> **DATA TO EXAMINE**
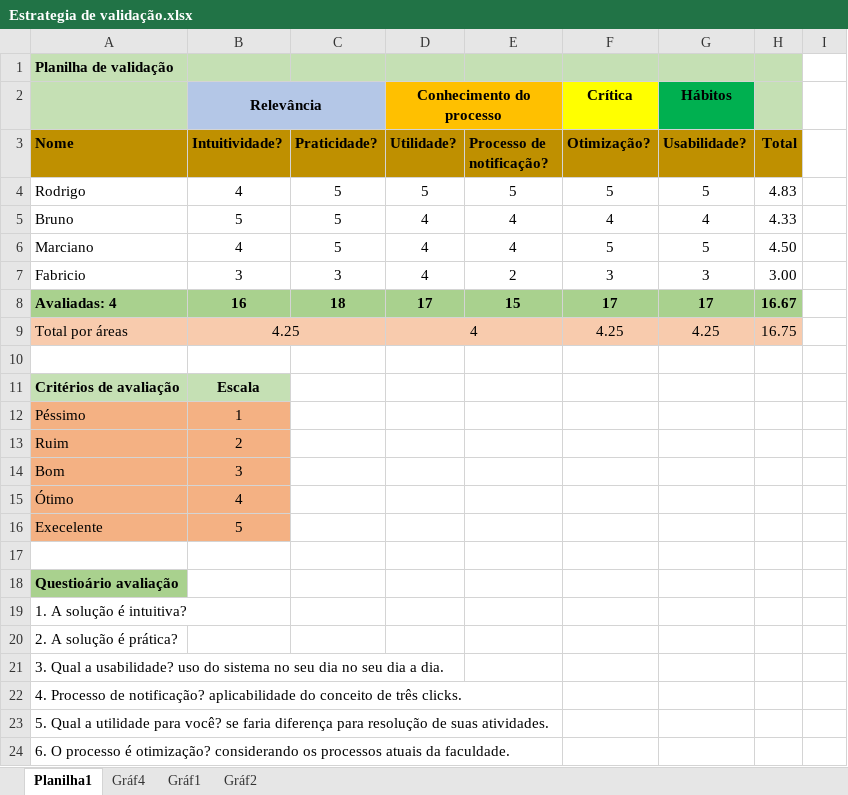
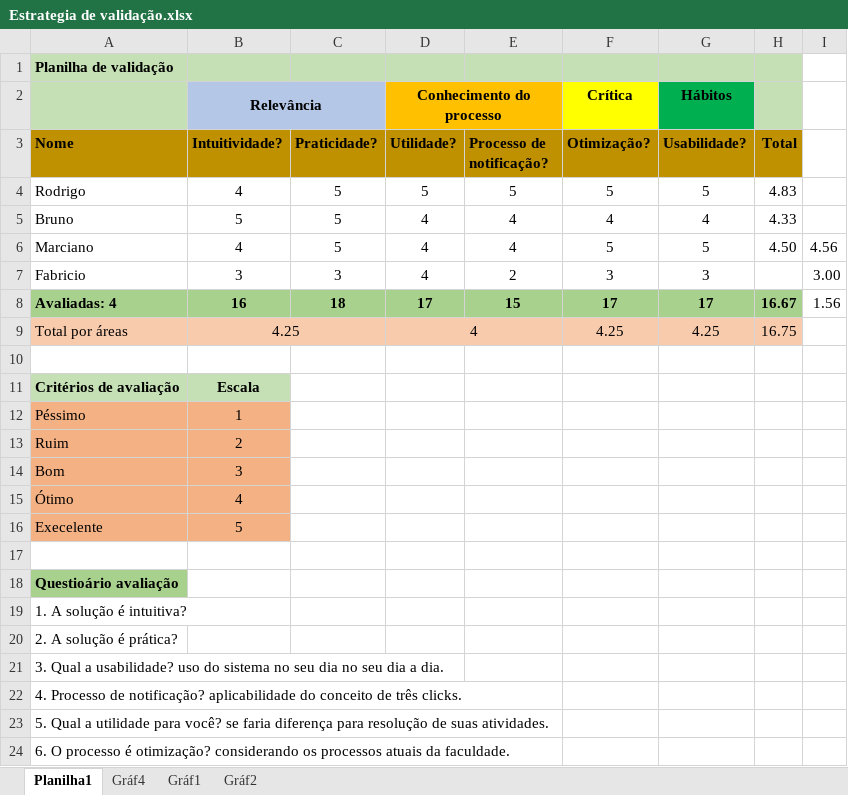
Before and after one commit to Neimarmg/TCC, an Excel workbook: Documentação final do projeto/Estrategia de validação.xlsx, sheet Planilha1, drawn as a sheet; values as stored, in another font and other column widths than the file's, no borders; the diff names each change by its address in the sheet, - before the commit and + after, or states it on an @@ line.

```diff
--- a/Documentação final do projeto/Estrategia de validação.xlsx (sheet Planilha1)
+++ b/Documentação final do projeto/Estrategia de validação.xlsx (sheet Planilha1)
-I6: (empty)
+I6: 4.56
-H7 (Total): 3.00
+H7 (Total): (empty)
-I7: (empty)
+I7: 3.00
-I8: (empty)
+I8: 1.56
```
Also changed, not shown: formulas that keep their value, charts or pictures, 1 other file.
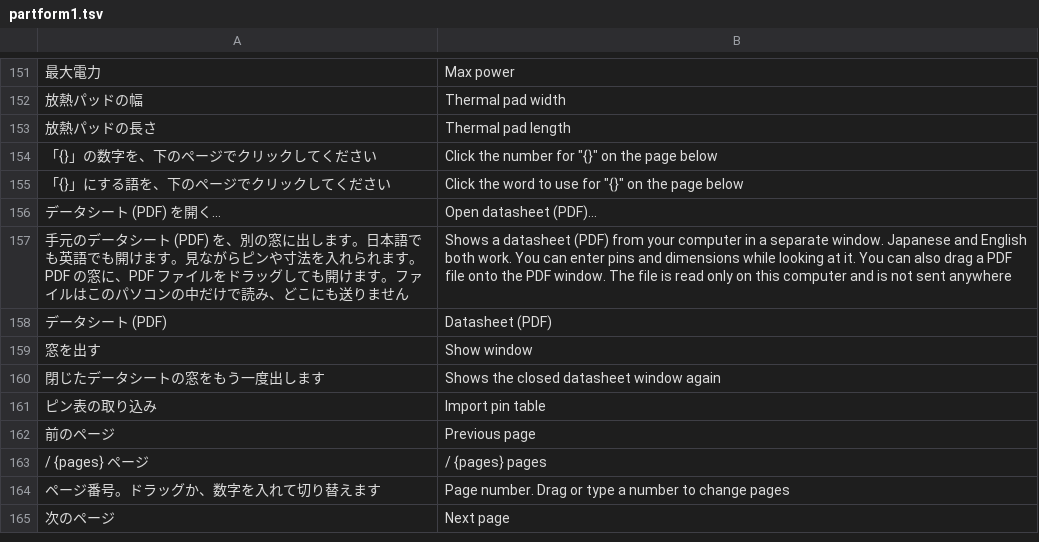
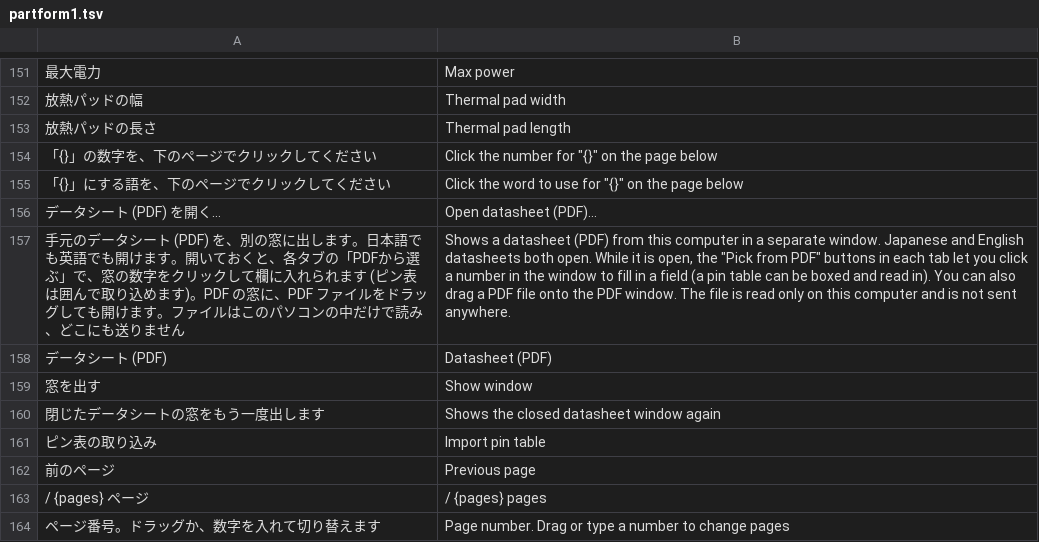
Before and after one commit to K2EXTER/circuitCad, a TSV file: crates/i18n/en/partform1.tsv, drawn as a sheet; only a part is shown, gaps mark what is left out; the shorter side is filled out with more unchanged rows; removed rows and columns are numbered as before the commit, all else as after; the diff names each change by its address in the sheet, - before the commit and + after, or states it on an @@ line.

```diff
--- a/crates/i18n/en/partform1.tsv
+++ b/crates/i18n/en/partform1.tsv
-row 157: 手元のデータシート (PDF) を、別の窓に出します。日本語でも英語でも開けます。見ながらピンや寸法を入れられます。PDF の窓に、PDF ファイルをドラッグしても開けます。ファイルはこのパソコンの中だけで読み、どこにも送りません | Shows a datasheet (PDF) from your computer in a separate window. Japanese and English both work. You can enter pins and dimensions while looking at it. You can also drag a PDF file onto the PDF window. The file is read only on this computer and is not sent anywhere
+row 157: 手元のデータシート (PDF) を、別の窓に出します。日本語でも英語でも開けます。開いておくと、各タブの「PDFから選ぶ」で、窓の数字をクリックして欄に入れられます (ピン表は囲んで取り込めます)。PDF の窓に、PDF ファイルをドラッグしても開けます。ファイルはこのパソコンの中だけで読み、どこにも送りません | Shows a datasheet (PDF) from this computer in a separate window. Japanese and English datasheets both open. While it is open, the "Pick from PDF" buttons in each tab let you click a number in the window to fill in a field (a pin table can be boxed and read in). You can also drag a PDF file onto the PDF window. The file is read only on this computer and is not sent anywhere.
```
Also changed, not shown: crates/i18n/en/partform2.tsv, 9 other files.
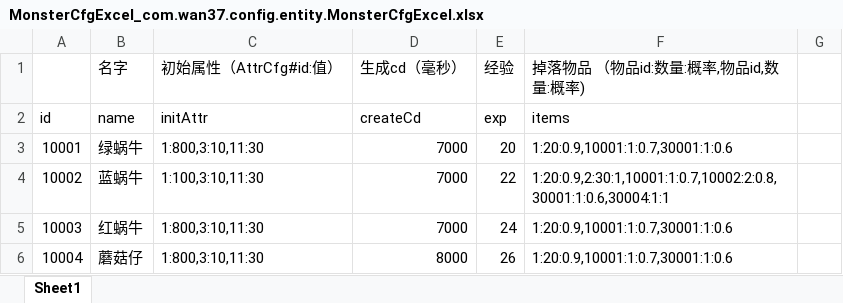
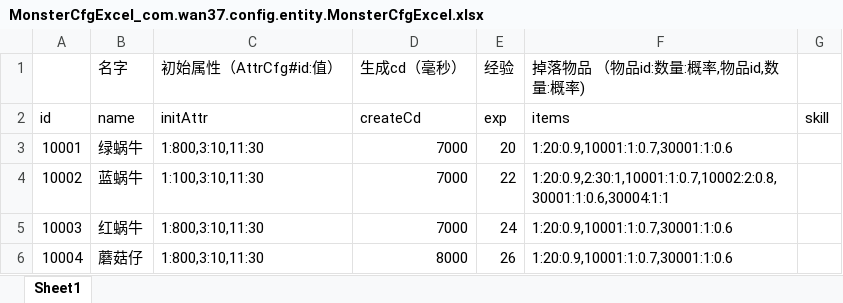
Before and after one commit to brucelevis/mmorpg-linxinda, an Excel workbook: server/docs/MonsterCfgExcel_com.wan37.config.entity.MonsterCfgExcel.xlsx, sheet Sheet1, drawn as a sheet; values as stored, in another font and other column widths than the file's, no borders; the diff names each change by its address in the sheet, - before the commit and + after, or states it on an @@ line.

```diff
--- a/server/docs/MonsterCfgExcel_com.wan37.config.entity.MonsterCfgExcel.xlsx (sheet Sheet1)
+++ b/server/docs/MonsterCfgExcel_com.wan37.config.entity.MonsterCfgExcel.xlsx (sheet Sheet1)
-G2: (empty)
+G2: skill
```
Also changed, not shown: server/docs/SkillCfgExcel_com.wan37.config.entity.SkillCfgExcel.xlsx, 1 other file.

> **WHAT TO DO**
Run a filter over the data above and keep each line that contains the word "empty".

> **THE COMPLETED TASK**
-I6: (empty)
+H7 (Total): (empty)
-I7: (empty)
-I8: (empty)
-G2: (empty)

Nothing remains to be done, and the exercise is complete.